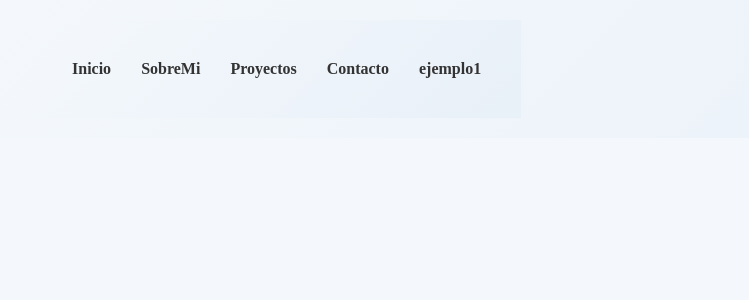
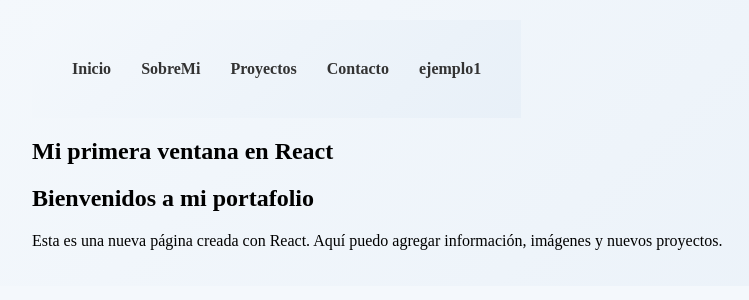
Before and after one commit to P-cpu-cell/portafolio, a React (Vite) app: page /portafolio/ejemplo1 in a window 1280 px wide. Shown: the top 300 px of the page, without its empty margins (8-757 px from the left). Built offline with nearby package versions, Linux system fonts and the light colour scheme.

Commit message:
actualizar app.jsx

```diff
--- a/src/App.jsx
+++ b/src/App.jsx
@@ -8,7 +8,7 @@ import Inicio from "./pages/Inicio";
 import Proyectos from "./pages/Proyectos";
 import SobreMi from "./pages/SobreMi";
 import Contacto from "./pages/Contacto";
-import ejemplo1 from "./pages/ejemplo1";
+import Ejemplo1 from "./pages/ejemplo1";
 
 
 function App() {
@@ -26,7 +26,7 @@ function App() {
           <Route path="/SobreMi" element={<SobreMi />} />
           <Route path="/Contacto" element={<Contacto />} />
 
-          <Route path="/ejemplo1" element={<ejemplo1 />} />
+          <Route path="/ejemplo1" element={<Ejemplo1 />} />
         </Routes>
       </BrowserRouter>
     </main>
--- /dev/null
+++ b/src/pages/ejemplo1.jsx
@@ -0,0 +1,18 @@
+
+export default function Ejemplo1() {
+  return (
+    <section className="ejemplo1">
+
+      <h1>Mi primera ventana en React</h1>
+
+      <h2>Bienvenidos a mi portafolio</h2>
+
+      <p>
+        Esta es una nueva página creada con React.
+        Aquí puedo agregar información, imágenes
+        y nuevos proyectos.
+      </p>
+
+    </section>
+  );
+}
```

☆ ☆ ☆ ☆ ☆

= Assignment =
Give the entries again, exactly and in full, with no image included.

= Output of the exercise =
Before and after one commit to P-cpu-cell/portafolio, a React (Vite) app: page /portafolio/ejemplo1 in a window 1280 px wide. Shown: the top 300 px of the page, without its empty margins (8-757 px from the left). Built offline with nearby package versions, Linux system fonts and the light colour scheme.

Commit message:
actualizar app.jsx

```diff
--- a/src/App.jsx
+++ b/src/App.jsx
@@ -8,7 +8,7 @@ import Inicio from "./pages/Inicio";
 import Proyectos from "./pages/Proyectos";
 import SobreMi from "./pages/SobreMi";
 import Contacto from "./pages/Contacto";
-import ejemplo1 from "./pages/ejemplo1";
+import Ejemplo1 from "./pages/ejemplo1";
 
 
 function App() {
@@ -26,7 +26,7 @@ function App() {
           <Route path="/SobreMi" element={<SobreMi />} />
           <Route path="/Contacto" element={<Contacto />} />
 
-          <Route path="/ejemplo1" element={<ejemplo1 />} />
+          <Route path="/ejemplo1" element={<Ejemplo1 />} />
         </Routes>
       </BrowserRouter>
     </main>
--- /dev/null
+++ b/src/pages/ejemplo1.jsx
@@ -0,0 +1,18 @@
+
+export default function Ejemplo1() {
+  return (
+    <section className="ejemplo1">
+
+      <h1>Mi primera ventana en React</h1>
+
+      <h2>Bienvenidos a mi portafolio</h2>
+
+      <p>
+        Esta es una nueva página creada con React.
+        Aquí puedo agregar información, imágenes
+        y nuevos proyectos.
+      </p>
+
+    </section>
+  );
+}
```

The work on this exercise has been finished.